Here are some pics of troughs that have survived on shelves above ground for 4 MA winters.
Thanks for that, Jeremy. There is a lot or room for innovation, creativity and experimentation, and your ideas and experience adds a lot to the repertoire.
Are all the small drill holes are for soil aeration? Did you ever try it without them?
The holes in the 'tufa' rocks are to recreate the properties of real tufa, both visually and in that the rock holes catch and channel water into the interior when watering. And, as you point out, they allow air to reach the soil. In the case of the plant on the right in the middle photo I first sent (forget the name, lost the records, it might start with an Asp?, mossy/grassy) the plant has quadrupled in size and rooted down into the rock through the holes.
The rock on the left in the first photos and the pic I'm attaching here are examples of rocks that have no small holes drilled into them. They have either larger openings (about 3/4") for seedlings to be planted into (which the dwarf Primulas seem to enjoy) or a few ~1/2" holes or even slits (to simulate cracks) to sow seeds into. The rock walls are otherwise solid. I have found it useful to make an unobtrusive opening or two on the top to help in watering.
The shallow troughs that hold the rocks don't have drainage holes and are +- waterproof. Excess water from watering is held in the troughs and is gradually wicked-up into the growing medium inside the rocks.

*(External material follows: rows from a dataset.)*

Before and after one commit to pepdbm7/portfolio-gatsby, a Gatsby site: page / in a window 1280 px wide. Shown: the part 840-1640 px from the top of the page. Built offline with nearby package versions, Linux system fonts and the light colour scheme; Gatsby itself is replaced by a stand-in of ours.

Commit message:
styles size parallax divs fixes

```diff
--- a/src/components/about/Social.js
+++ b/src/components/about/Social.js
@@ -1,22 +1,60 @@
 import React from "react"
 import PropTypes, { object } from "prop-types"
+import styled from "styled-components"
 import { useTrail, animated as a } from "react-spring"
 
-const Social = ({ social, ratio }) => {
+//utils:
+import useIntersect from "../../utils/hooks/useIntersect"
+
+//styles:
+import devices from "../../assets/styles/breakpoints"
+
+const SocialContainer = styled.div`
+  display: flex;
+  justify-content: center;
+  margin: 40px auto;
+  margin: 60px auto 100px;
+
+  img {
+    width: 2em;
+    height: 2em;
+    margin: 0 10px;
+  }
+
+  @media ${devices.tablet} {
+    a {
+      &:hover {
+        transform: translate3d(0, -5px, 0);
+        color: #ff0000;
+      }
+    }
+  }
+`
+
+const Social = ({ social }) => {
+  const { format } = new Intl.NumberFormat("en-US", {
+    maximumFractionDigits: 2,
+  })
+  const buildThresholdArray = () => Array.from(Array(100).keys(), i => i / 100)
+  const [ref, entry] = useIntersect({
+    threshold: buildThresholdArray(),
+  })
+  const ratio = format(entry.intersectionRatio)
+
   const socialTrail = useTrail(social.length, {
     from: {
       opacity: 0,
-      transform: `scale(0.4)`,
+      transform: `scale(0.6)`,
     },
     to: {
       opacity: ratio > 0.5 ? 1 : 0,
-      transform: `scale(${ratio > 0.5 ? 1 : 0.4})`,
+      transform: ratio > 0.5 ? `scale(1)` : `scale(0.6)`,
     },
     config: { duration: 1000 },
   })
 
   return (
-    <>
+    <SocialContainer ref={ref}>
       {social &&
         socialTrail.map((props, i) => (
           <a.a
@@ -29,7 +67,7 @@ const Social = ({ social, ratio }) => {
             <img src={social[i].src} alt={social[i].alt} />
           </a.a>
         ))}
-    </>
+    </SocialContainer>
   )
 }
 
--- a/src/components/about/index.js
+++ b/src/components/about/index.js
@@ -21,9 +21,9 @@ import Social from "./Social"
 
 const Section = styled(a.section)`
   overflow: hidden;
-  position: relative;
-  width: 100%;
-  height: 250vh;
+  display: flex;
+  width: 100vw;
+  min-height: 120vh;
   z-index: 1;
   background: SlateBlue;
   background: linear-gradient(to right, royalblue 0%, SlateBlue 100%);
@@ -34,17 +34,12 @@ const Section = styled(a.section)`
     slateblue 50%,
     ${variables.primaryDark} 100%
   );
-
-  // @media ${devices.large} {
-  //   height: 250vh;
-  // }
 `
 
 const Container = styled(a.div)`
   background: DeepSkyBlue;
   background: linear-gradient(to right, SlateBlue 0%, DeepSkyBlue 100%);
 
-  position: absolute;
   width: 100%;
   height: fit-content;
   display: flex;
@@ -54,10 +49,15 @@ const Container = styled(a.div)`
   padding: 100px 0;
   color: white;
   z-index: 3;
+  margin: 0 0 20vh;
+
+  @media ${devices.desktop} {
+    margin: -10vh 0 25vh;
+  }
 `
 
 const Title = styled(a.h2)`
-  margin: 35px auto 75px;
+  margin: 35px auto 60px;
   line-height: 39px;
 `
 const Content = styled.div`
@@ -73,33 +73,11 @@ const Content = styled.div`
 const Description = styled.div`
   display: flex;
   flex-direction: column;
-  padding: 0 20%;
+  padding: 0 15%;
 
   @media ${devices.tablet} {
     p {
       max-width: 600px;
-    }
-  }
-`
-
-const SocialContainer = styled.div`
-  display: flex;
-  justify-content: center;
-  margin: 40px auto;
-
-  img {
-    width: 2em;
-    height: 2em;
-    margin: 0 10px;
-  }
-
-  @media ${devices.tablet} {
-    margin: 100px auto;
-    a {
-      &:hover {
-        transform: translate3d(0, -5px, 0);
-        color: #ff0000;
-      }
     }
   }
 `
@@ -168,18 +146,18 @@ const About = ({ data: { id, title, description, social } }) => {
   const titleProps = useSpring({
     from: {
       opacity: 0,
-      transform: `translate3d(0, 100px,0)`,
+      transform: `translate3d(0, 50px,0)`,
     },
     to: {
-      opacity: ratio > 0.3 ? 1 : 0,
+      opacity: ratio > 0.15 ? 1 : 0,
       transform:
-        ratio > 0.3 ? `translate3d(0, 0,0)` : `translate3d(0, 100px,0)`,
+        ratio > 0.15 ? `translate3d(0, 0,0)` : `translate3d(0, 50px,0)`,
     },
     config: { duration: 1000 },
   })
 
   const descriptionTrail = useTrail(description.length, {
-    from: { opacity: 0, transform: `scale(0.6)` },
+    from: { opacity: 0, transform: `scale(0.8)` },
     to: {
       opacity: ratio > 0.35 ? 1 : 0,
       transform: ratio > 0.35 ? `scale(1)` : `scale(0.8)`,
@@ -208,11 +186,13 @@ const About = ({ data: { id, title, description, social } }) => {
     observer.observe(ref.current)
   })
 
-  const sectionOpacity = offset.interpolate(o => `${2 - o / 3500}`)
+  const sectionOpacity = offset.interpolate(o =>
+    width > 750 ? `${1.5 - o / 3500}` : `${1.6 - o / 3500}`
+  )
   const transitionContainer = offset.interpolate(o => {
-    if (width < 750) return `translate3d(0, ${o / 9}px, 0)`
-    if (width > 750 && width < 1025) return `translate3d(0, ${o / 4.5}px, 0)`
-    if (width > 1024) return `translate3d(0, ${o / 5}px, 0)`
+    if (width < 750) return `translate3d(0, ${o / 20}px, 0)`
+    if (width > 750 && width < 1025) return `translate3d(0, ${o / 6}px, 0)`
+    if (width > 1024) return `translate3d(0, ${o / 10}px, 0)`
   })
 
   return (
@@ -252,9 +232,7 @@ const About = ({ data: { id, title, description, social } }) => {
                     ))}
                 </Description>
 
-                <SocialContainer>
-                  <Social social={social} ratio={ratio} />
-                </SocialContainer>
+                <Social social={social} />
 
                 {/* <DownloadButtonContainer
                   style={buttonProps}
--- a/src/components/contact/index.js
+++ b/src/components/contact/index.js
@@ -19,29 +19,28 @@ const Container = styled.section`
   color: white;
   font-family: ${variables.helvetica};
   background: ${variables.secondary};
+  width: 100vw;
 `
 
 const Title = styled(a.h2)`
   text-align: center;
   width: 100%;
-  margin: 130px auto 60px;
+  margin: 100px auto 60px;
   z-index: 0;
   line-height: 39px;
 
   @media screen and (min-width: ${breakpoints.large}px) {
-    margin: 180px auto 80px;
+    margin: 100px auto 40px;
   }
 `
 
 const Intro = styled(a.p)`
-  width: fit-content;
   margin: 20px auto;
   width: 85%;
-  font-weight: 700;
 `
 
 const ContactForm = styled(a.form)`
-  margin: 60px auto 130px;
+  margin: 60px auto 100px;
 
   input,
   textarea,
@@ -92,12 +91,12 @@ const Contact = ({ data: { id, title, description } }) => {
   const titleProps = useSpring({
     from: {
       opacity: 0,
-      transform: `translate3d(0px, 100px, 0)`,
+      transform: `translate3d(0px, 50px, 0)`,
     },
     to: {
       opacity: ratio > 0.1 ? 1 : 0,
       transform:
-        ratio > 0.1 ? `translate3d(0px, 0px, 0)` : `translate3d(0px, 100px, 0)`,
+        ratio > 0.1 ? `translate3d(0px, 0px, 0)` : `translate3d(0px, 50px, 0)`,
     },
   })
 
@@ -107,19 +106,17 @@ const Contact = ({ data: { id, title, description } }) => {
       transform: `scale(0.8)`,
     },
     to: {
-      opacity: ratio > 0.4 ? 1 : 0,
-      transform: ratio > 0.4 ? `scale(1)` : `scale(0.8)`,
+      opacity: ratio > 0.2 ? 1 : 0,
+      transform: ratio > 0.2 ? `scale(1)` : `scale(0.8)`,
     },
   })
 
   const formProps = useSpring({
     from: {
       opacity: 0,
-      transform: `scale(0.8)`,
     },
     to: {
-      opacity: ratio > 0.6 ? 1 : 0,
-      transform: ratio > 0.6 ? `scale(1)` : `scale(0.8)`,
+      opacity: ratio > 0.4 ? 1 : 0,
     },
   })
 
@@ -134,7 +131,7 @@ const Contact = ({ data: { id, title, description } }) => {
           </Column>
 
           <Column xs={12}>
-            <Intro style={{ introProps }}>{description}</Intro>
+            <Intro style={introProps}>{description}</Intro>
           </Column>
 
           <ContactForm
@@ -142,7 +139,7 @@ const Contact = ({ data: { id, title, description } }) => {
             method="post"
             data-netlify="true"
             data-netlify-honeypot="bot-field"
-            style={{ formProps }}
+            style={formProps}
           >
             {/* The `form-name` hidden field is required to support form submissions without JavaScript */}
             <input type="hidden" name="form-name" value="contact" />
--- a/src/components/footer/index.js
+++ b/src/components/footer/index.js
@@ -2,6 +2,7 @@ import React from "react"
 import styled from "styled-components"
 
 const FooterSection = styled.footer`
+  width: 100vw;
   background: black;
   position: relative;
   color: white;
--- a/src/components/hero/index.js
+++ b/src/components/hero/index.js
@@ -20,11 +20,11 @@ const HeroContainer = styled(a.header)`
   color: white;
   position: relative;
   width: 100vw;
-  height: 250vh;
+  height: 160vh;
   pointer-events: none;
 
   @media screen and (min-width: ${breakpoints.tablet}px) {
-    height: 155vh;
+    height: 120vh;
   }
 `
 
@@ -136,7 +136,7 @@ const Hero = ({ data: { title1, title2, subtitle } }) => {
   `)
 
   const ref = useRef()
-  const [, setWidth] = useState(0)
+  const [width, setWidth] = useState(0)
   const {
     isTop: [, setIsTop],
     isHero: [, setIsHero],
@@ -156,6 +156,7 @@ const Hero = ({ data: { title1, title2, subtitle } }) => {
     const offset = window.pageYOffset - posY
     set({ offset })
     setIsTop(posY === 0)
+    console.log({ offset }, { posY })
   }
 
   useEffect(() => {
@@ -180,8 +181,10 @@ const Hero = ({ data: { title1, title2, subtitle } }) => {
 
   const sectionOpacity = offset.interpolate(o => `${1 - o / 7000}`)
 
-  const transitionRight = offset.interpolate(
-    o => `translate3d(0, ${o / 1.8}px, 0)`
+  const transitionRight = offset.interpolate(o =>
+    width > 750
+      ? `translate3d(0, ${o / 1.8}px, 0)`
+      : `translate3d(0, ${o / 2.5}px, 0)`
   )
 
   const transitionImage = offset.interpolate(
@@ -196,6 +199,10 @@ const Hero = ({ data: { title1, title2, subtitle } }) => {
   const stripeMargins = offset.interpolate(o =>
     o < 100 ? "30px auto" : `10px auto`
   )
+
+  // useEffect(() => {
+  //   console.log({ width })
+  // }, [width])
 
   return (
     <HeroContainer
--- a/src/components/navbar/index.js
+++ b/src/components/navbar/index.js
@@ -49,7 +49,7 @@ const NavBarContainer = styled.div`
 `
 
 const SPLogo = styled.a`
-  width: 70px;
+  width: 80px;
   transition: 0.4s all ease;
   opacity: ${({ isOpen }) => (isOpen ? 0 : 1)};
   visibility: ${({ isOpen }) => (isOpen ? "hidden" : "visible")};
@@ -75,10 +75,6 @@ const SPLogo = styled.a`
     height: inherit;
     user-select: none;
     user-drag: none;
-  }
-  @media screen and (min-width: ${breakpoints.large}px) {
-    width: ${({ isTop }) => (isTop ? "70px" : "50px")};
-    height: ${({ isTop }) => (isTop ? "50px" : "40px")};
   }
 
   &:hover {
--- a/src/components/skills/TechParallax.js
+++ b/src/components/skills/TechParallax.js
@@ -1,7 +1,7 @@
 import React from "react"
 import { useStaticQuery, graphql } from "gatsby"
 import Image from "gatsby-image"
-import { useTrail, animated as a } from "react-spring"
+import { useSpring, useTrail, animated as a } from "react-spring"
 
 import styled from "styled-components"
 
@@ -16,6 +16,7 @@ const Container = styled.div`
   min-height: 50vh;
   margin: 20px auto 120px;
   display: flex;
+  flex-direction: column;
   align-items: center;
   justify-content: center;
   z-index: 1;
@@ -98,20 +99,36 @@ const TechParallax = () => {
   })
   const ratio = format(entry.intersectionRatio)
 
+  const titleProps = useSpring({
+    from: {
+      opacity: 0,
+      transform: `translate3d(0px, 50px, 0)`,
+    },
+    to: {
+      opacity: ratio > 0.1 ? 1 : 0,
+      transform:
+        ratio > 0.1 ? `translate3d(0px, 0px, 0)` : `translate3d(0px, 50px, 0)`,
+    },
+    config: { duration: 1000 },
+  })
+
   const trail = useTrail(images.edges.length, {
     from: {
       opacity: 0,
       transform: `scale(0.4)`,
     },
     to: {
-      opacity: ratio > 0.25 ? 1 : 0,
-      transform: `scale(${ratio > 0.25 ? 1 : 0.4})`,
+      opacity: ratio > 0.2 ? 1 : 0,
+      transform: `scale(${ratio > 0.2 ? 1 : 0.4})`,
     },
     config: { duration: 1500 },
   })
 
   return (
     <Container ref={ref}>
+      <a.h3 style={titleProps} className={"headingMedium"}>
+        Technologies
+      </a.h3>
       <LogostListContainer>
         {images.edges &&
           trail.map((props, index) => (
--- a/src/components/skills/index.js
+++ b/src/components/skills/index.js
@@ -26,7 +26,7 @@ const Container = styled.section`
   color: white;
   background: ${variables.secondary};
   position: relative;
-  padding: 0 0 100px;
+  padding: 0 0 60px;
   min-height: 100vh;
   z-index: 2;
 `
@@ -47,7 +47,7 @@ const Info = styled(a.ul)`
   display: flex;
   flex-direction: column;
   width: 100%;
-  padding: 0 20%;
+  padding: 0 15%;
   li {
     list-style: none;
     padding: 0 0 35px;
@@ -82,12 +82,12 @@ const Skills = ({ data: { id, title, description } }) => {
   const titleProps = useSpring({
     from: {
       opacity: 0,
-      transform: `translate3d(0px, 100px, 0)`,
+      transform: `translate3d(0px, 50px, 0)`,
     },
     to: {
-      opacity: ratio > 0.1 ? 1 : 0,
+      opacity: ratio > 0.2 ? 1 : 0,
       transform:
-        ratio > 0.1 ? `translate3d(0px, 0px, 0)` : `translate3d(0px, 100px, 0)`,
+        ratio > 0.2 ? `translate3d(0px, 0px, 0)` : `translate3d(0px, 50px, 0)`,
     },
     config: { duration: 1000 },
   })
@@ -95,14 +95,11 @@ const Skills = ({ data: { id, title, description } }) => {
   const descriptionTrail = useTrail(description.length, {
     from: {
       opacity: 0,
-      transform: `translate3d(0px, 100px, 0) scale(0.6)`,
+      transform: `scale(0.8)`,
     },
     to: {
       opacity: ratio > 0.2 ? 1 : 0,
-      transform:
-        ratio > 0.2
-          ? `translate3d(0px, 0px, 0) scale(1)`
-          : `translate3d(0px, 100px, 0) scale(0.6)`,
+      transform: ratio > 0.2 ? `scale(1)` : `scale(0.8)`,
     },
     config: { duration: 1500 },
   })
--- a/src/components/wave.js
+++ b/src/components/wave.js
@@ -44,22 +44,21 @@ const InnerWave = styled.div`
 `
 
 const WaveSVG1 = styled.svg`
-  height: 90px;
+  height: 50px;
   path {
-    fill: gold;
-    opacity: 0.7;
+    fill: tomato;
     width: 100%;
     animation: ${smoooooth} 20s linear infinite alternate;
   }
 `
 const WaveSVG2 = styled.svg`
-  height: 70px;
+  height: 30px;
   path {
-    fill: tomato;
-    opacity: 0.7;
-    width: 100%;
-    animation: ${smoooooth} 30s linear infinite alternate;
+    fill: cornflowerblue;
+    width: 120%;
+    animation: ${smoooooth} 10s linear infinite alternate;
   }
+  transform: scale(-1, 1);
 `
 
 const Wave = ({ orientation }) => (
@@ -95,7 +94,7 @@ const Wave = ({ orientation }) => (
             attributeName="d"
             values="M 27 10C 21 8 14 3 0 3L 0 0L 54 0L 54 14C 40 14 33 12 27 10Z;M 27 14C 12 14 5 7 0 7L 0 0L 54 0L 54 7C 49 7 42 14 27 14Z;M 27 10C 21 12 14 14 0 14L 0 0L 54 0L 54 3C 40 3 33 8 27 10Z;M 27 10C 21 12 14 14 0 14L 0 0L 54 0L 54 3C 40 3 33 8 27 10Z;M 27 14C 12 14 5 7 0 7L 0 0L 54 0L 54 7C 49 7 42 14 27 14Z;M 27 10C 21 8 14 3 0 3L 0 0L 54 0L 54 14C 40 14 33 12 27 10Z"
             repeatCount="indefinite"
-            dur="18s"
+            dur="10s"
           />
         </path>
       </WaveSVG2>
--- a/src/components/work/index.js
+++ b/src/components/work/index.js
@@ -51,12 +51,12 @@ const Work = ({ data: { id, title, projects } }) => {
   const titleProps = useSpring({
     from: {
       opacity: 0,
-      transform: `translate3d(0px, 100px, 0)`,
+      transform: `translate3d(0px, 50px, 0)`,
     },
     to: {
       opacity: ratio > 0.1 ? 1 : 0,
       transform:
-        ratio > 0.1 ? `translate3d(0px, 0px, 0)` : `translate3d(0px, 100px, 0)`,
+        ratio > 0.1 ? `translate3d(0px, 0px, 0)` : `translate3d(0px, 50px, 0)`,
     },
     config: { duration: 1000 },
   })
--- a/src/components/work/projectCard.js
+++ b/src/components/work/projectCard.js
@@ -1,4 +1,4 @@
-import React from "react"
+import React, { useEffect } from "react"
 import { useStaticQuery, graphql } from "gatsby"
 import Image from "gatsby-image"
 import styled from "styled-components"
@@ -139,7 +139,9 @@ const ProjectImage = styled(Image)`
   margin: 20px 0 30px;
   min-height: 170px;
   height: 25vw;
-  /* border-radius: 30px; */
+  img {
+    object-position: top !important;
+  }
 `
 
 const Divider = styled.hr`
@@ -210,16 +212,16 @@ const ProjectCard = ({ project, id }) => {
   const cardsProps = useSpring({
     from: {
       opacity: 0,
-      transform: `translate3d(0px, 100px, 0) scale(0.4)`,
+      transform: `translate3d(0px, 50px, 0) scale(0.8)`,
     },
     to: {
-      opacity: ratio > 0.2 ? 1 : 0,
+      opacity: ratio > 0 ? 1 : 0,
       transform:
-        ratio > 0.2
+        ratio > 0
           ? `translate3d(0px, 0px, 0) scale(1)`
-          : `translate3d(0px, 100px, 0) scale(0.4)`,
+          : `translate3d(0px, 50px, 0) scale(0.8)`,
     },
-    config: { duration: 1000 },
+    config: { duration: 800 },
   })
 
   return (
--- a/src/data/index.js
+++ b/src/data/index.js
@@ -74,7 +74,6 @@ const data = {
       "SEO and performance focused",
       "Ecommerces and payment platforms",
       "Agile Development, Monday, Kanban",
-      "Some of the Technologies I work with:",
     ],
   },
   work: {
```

This encourages roots to go deep and greatly reduces the frequency and difficulty of watering real tufa.